Parents everywhere are talking about the Time magazine cover featuring model-mom, Jamie Lynne Grumet, breastfeeding her 3-year-old son who is standing on a chair. Time asks the question:
Are you mom enough?
In playgrounds, around water coolers, and over lattes, parents are debating the article that the photo is supposed to describe. The image has stirred discussions about attachment parenting. It is based on the idea that the more babies are held, the more secure they’ll feel. The approach includes wearing baby slings, sharing beds when you sleep with children, and breastfeeding sometimes through toddlerhood and beyond.
So are you mom enough?
Even the greatest parenting method cannot work if we gripe and are resentful.
I am not here to debate the pros and cons of attachment parenting. At the end of the day, we all want to do the best we can for our children. The constant mommy wars – between working versus non-working moms, nursing versus bottle-fed babies, or attachment parenting versus other parenting methods – only comes to divide parents and sap us of the energy needed to parent wisely.
One cannot be forced to sit doing puzzles on the floor with a child if you love to run around and be playful. Some moms like to cook delicious gourmet dinners while others love to whip up quick 10-minute meals. The essential issue is: Do you give to your children with love, or are you so drained and lacking of patience that the meals are spent in crabby silence?
We must first resolve to raise our children in an atmosphere of love infused with a happy energy. Otherwise, our children will feel that we do not want to spend our time with them and they will grow insecure. Even the greatest parenting method cannot work if we gripe and are resentful. Find the method that works best for you and your family, and do it with love.
Now for the cover photo.
Sure it is provocative and I realize that’s what sells today. But we need to once and for all decide what is acceptable or not as we try to raise our children. There are too many parents who just do not know what is considered appropriate. Who decides our value system?

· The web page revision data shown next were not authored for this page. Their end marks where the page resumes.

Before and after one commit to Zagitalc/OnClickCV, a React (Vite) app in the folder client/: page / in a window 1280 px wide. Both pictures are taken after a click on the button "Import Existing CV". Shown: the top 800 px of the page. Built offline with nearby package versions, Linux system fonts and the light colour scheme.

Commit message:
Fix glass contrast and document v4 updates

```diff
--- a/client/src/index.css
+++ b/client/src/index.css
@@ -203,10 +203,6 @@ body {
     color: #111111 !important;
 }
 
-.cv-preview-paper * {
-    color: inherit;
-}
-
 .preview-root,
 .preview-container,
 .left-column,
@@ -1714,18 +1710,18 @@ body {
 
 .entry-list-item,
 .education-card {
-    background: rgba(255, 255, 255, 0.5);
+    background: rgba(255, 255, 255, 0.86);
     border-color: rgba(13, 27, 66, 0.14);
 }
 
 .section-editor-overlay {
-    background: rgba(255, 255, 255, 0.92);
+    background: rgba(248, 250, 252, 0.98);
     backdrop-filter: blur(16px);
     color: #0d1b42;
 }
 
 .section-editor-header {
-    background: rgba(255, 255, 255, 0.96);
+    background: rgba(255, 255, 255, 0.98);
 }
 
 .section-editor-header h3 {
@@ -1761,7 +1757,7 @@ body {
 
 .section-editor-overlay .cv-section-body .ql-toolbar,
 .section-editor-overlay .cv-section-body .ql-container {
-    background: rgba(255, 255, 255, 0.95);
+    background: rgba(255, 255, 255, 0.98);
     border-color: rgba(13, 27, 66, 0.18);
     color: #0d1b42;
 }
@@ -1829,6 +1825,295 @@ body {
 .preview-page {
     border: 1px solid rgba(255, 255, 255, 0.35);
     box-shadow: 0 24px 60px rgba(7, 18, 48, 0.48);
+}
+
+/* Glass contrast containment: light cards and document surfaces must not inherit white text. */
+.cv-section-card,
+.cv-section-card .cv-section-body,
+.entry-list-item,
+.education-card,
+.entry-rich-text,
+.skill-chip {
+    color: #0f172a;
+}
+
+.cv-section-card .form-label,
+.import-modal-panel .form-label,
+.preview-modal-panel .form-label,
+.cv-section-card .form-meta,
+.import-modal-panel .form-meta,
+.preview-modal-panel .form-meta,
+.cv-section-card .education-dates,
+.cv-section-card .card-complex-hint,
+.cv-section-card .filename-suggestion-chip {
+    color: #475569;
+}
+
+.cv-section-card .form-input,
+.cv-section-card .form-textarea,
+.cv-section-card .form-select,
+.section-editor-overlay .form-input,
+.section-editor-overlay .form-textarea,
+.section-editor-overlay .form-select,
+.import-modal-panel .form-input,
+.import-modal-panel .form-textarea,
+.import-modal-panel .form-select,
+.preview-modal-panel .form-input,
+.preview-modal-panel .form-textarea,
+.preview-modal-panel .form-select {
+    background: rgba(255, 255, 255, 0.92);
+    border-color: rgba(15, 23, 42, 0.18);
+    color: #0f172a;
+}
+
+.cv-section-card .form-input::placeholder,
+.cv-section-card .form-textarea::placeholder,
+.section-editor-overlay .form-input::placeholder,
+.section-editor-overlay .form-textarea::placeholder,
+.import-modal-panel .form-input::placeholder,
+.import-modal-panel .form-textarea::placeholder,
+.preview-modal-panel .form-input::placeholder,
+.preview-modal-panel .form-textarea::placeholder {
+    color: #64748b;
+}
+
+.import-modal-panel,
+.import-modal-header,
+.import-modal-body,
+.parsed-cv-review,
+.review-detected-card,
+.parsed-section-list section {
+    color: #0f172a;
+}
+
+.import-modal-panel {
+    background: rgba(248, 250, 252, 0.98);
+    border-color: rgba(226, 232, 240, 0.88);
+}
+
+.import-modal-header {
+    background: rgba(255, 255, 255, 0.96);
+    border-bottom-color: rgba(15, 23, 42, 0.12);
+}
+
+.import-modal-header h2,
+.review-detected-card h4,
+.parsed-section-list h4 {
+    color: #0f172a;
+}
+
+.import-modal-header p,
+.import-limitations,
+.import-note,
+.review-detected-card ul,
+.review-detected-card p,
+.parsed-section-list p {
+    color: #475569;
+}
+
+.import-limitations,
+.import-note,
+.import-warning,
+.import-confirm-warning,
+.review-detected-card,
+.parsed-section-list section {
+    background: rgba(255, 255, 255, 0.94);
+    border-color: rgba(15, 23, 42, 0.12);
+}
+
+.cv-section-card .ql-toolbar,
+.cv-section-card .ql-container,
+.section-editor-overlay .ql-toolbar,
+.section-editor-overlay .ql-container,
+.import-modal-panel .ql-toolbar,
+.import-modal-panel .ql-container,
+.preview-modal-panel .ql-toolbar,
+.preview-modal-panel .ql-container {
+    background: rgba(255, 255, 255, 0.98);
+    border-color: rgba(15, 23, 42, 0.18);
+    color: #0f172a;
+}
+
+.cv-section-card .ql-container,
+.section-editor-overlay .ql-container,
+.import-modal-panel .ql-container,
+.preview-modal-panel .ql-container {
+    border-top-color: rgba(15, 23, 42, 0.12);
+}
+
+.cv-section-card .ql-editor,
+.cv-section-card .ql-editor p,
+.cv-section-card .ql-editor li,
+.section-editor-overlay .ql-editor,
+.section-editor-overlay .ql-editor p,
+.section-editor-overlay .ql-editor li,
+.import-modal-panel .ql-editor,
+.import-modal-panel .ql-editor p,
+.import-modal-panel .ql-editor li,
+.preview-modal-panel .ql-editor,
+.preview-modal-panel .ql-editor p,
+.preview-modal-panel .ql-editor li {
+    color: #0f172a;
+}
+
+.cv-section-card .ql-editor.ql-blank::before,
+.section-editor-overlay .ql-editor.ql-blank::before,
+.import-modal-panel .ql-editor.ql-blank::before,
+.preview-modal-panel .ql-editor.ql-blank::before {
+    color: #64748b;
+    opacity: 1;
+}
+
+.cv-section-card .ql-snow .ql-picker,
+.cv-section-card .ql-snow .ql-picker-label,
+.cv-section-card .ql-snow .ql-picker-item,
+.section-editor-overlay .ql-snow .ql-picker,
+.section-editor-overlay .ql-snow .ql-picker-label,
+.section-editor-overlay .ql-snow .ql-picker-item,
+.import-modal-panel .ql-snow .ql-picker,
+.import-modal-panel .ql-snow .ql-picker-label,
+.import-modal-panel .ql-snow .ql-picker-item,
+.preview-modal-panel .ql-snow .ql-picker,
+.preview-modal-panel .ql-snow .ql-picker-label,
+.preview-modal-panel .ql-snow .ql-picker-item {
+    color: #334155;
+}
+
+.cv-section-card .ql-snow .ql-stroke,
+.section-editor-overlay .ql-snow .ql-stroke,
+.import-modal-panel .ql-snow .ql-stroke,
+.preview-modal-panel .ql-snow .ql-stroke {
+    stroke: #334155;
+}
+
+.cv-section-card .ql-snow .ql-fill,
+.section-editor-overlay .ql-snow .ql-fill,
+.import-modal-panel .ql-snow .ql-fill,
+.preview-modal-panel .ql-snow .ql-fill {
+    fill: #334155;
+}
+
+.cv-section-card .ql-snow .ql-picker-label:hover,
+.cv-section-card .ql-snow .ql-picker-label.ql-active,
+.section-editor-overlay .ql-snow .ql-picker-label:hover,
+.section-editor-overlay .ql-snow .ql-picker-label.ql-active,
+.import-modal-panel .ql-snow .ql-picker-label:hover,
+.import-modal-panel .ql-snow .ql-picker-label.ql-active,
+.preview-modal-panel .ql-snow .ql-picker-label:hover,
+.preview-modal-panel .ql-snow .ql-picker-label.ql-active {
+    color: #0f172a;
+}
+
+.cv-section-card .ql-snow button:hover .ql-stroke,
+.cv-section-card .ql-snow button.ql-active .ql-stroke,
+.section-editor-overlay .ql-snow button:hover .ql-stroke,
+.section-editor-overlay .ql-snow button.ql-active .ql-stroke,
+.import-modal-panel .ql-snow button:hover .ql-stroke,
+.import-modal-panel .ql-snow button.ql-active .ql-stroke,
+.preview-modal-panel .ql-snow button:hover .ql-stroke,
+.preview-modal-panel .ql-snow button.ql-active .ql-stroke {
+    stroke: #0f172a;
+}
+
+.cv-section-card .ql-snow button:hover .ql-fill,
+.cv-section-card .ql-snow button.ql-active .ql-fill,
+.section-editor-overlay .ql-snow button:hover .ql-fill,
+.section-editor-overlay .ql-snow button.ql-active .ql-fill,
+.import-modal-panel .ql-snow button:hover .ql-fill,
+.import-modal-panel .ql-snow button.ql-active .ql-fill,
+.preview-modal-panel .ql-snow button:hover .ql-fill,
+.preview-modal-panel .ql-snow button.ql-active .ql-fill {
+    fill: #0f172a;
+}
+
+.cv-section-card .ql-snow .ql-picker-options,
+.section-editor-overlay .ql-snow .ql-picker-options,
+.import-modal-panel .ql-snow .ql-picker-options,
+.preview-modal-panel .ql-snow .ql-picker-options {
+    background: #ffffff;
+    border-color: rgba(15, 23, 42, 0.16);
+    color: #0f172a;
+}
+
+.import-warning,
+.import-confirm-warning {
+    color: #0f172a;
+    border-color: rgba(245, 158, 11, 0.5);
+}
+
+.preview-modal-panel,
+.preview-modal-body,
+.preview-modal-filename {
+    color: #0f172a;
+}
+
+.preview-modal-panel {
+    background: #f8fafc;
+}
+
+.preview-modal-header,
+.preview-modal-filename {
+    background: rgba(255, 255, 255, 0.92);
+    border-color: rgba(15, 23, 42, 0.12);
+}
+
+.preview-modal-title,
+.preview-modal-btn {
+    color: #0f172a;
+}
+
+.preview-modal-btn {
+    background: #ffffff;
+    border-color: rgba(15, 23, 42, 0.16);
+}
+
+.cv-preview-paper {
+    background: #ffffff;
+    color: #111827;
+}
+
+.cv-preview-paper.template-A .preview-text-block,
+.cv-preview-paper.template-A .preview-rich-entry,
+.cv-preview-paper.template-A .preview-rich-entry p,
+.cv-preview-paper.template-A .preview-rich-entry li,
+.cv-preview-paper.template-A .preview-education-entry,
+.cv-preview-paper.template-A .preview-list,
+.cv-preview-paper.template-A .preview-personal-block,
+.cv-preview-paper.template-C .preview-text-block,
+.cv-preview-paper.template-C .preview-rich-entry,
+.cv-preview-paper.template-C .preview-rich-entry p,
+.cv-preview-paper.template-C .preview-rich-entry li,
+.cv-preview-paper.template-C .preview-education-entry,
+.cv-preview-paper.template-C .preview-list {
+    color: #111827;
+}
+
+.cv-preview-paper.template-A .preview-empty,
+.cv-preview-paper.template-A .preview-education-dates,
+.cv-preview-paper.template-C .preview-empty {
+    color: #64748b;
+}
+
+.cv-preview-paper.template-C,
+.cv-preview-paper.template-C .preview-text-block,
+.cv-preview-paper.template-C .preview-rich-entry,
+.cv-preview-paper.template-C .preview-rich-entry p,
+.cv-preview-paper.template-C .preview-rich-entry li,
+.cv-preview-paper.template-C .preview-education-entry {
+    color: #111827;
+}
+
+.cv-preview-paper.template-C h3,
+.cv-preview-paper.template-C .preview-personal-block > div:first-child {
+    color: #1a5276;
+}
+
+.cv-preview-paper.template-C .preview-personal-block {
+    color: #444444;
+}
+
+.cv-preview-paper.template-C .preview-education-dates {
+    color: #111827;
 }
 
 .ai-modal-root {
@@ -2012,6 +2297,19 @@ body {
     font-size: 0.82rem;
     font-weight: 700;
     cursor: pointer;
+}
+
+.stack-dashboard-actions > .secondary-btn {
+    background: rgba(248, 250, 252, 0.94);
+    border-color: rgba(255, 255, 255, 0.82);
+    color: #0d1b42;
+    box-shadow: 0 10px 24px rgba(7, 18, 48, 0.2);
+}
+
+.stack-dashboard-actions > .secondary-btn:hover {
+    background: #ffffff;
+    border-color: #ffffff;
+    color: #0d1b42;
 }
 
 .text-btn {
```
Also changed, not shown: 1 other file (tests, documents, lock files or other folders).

Our culture knocks modesty and applauds pushing the button on sensuality. Take a trip to any drugstore and glance at the tabloids at the checkout counter. How do we perceive women? Who are the mothers of today? Do you think that unmarried teen moms on popular TV shows, or the housewife moms who occupy themselves with plastic surgery and shopping sprees while stabbing each other in the back with nasty gossip, offer our children a real look at the definition of ‘mom’? Hollywood stars parading almost nude or celebrities frolicking, leaving almost nothing to the imagination, flood our children with images of women devoid of sanctity and respect.
What does this have to do with the photo of the mom nursing her 3-year-old son, you may wonder?

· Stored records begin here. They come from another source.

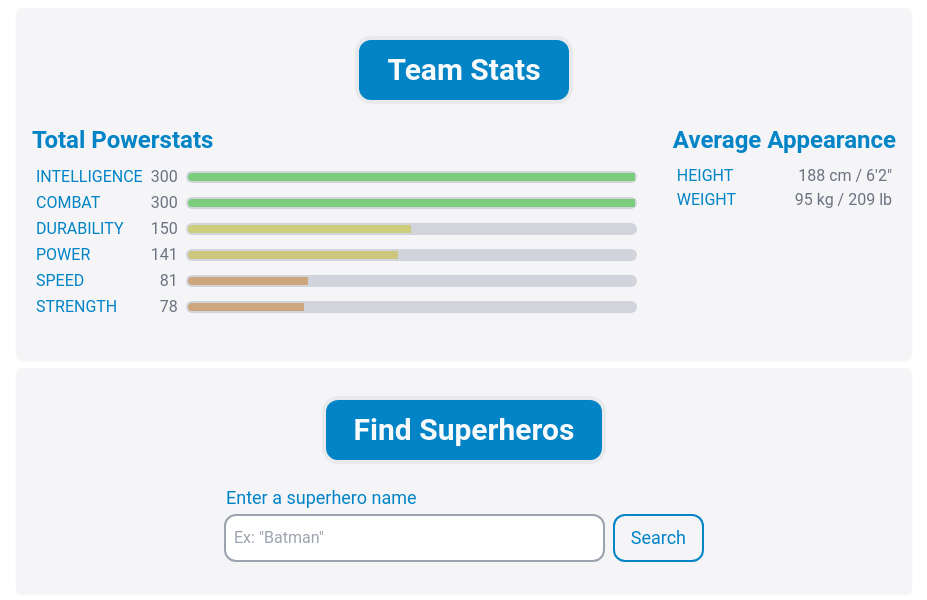
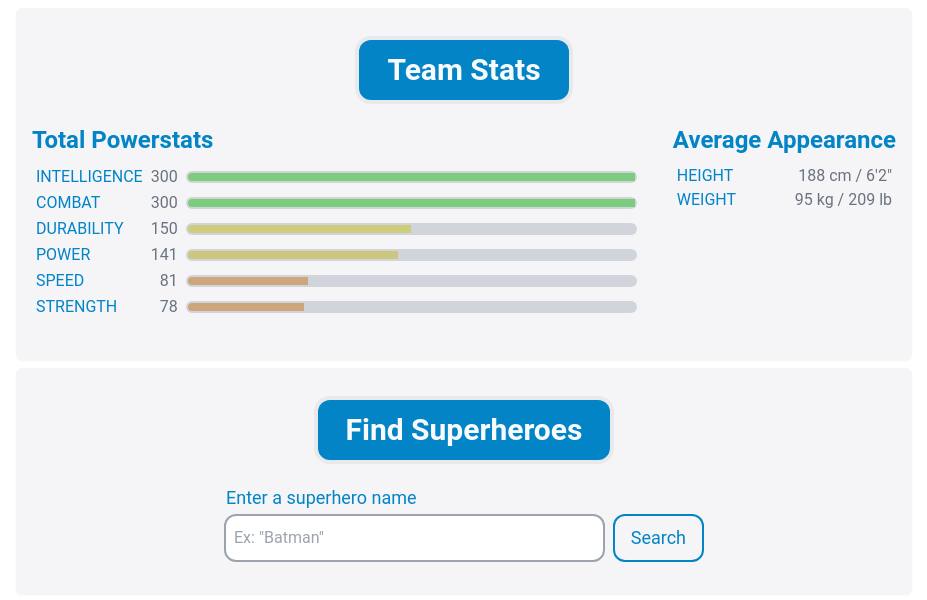
Before and after one commit to livchits/superheroes-app, a React (Vite) app: page / in a window 1280 px wide. Shown: the top 600 px of the page, without its empty margins (176-1103 px from the left). Built offline with nearby package versions, Linux system fonts and the light colour scheme; no server answers; the HTML template or start-up script is replaced by a standard one.

Commit message:
Fix spelling

```diff
--- a/src/components/SearchResults.jsx
+++ b/src/components/SearchResults.jsx
@@ -1,12 +1,12 @@
 import * as React from 'react';
 import PropTypes from 'prop-types';
 
-function SearchResults({ superheros }) {
+function SearchResults({ superheroes }) {
   return (
     <article className='absolute w-11/12 transform -translate-x-1/2 bg-gray-300 rounded-lg bg-opacity-70 left-1/2 md:max-w-4xl'>
-      <ul className='text-blue-600 sm:flex sm:flex-wrap'>
-        {superheros.map(({ name, id, imageUrl }) => (
-          <li key={id} className='flex justify-center rounded-lg sm:w-5/12 sm:mx-2'>
+      <ul className='mt-4 text-blue-600 sm:flex sm:flex-wrap sm:justify-between'>
+        {superheroes.map(({ name, id, imageUrl }) => (
+          <li key={id} className='flex justify-center rounded-lg sm:mx-2'>
             <img alt={name} className='h-40 p-2 rounded-2xl' src={imageUrl} />
             <div className='flex flex-col justify-around p-2'>
               <p className='text-xl font-bold text-center'>{name}</p>
@@ -24,6 +24,6 @@ function SearchResults({ superheros }) {
   );
 }
 
-SearchResults.propTypes = { superheros: PropTypes.array.isRequired };
+SearchResults.propTypes = { superheroes: PropTypes.array.isRequired };
 
 export default SearchResults;
--- a/src/components/SuperheroSearch.jsx
+++ b/src/components/SuperheroesSearch.jsx
@@ -1,12 +1,12 @@
 import * as React from 'react';
 
-import useGetSuperheros from '../hooks/useGetSuperheros';
+import useGetSuperheroes from '../hooks/useGetSuperheroes';
 
 import SearchResults from './SearchResults';
 
-function SuperheroSearch() {
+function SuperheroesSearch() {
   const [query, setQuery] = React.useState(null);
-  const { status, data: superheros, error } = useGetSuperheros(query);
+  const { status, data: superheroes, error } = useGetSuperheroes(query);
 
   const handleSubmit = (event) => {
     event.preventDefault();
@@ -19,7 +19,7 @@ function SuperheroSearch() {
       <section className='w-11/12 py-8 mx-auto my-2 text-blue-600 bg-gray-200 rounded-md shadow-sm md:mx-auto md:max-w-4xl bg-opacity-40'>
         <div className='text-center'>
           <h1 className='inline-block py-3 mx-auto mb-6 text-3xl font-semibold bg-blue-600 px-7 rounded-xl text-gray-50 ring-4 ring-opacity-80 ring-gray-200'>
-            Find Superheros
+            Find Superheroes
           </h1>
         </div>
         <form className='max-w-lg px-4 mx-auto ' onSubmit={handleSubmit}>
@@ -43,9 +43,9 @@ function SuperheroSearch() {
           </div>
         </form>
       </section>
-      {superheros && <SearchResults superheros={superheros} />}
+      {superheroes && <SearchResults superheroes={superheroes} />}
     </>
   );
 }
 
-export default SuperheroSearch;
+export default SuperheroesSearch;
--- a/src/screens/Home.jsx
+++ b/src/screens/Home.jsx
@@ -1,13 +1,13 @@
 import * as React from 'react';
 
-import SuperheroSearch from '../components/SuperheroSearch';
+import SuperheroesSearch from '../components/SuperheroesSearch';
 import TeamStats from '../components/TeamStats';
 
 function Home() {
   return (
     <>
       <TeamStats />
-      <SuperheroSearch />
+      <SuperheroesSearch />
     </>
   );
 }
```
Also changed, not shown: src/hooks/useGetSuperheroes.js (renamed from src/hooks/useGetSuperheros.js).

Some may argue that nursing is a natural God-given gift, allowing mothers to bond with their children. So why not celebrate it?
Of course, it is. But this cover photo does not invoke tenderness, cuddling, or connecting. It is more "in your face, defiant parenting." A mother nursing her child should be a beautiful and nurturing moment. There is an emotional intimacy involved that is missing here. It is an intimacy that arrives in our lives through privacy.

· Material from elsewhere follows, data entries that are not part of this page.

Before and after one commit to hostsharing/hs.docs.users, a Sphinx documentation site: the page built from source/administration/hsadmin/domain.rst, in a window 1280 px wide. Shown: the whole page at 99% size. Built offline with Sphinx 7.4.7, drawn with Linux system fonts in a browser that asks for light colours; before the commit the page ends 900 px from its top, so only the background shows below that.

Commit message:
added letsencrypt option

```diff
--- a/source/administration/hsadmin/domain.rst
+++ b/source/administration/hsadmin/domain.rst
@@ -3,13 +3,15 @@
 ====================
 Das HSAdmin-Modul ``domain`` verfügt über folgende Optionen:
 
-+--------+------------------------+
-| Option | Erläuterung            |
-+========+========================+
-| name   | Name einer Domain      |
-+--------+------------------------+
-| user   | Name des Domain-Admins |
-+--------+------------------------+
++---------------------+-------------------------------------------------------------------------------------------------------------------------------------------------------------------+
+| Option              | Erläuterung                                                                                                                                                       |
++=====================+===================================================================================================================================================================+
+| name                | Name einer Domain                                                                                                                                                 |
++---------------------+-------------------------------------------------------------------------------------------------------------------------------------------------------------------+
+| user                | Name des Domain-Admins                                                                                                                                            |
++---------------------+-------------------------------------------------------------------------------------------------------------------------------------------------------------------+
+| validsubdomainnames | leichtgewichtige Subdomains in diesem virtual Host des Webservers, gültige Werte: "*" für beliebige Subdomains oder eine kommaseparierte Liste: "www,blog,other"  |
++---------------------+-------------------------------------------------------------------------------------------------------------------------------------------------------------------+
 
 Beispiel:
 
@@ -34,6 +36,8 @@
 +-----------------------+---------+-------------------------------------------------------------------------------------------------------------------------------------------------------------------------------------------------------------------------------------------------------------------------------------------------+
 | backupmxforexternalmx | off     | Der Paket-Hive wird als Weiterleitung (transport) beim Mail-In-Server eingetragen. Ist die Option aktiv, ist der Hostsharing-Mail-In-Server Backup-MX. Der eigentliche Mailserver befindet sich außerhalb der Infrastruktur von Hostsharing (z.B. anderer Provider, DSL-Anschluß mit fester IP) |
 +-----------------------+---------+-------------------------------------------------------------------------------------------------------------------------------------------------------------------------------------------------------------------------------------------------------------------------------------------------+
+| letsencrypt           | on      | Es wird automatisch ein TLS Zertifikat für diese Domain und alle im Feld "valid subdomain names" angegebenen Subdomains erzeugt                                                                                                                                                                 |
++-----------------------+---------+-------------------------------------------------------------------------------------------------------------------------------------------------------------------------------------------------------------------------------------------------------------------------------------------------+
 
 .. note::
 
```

We live in a world where privacy and modesty are not valued or respected. Reality TV has broken down the barriers as we voyage through peoples bedrooms and most confidential situations. We watch as husbands and wives discuss possible pregnancy, infertility issues, and fight over money and relationships. Facebook allows us to take part in couples' disagreements or personal lives. One never travels alone anymore – there are a thousand friends watching. Children grow up with their bodies publicly exposed from the time that they are born.
Post your life on Facebook, tweet your thoughts on Twitter. We live with a network of friends and family, but at what price?
The commandment to honor your parents is a foundation for families everywhere. How do you teach your children to honor and respect you?
One way is to live honorably. Teach children to revere you. Keep your intimate life private. This doesn’t mean that you must live as an old fashioned prude. It does mean that we consider our relationships holy. Our bodies are not to be flaunted across the cover of magazines. Modesty and dignity are intertwined. And when we live with dignity, we teach our children to treat us with a measure of respect which would otherwise be lacking. We are not seen simply as physical beings, but revered because we transmit a spiritual essence. We nourish not only through giving milk, but for thousands of years we have transmitted the mother’s milk of faith to our children. This is why it was crucial that the infant Moses nurse from his mother and not an Egyptian nursemaid.
When we openly display our physical selves, we downgrade ourselves in our children’s eyes. The issue here is not ‘nursing’; it is a question of reverence and awe. It is the return to modesty and dignity which is so sorely lacking in our children’s lives.
So when you are faced with the question, “Are you mom enough?", ask yourself the following:
• Do I live with a spiritual mission?
• Do I live with modesty and dignity?
• Do I teach my children to value privacy and honor family life?
If you can answer ‘yes’ to these questions, then you are certainly "mom enough."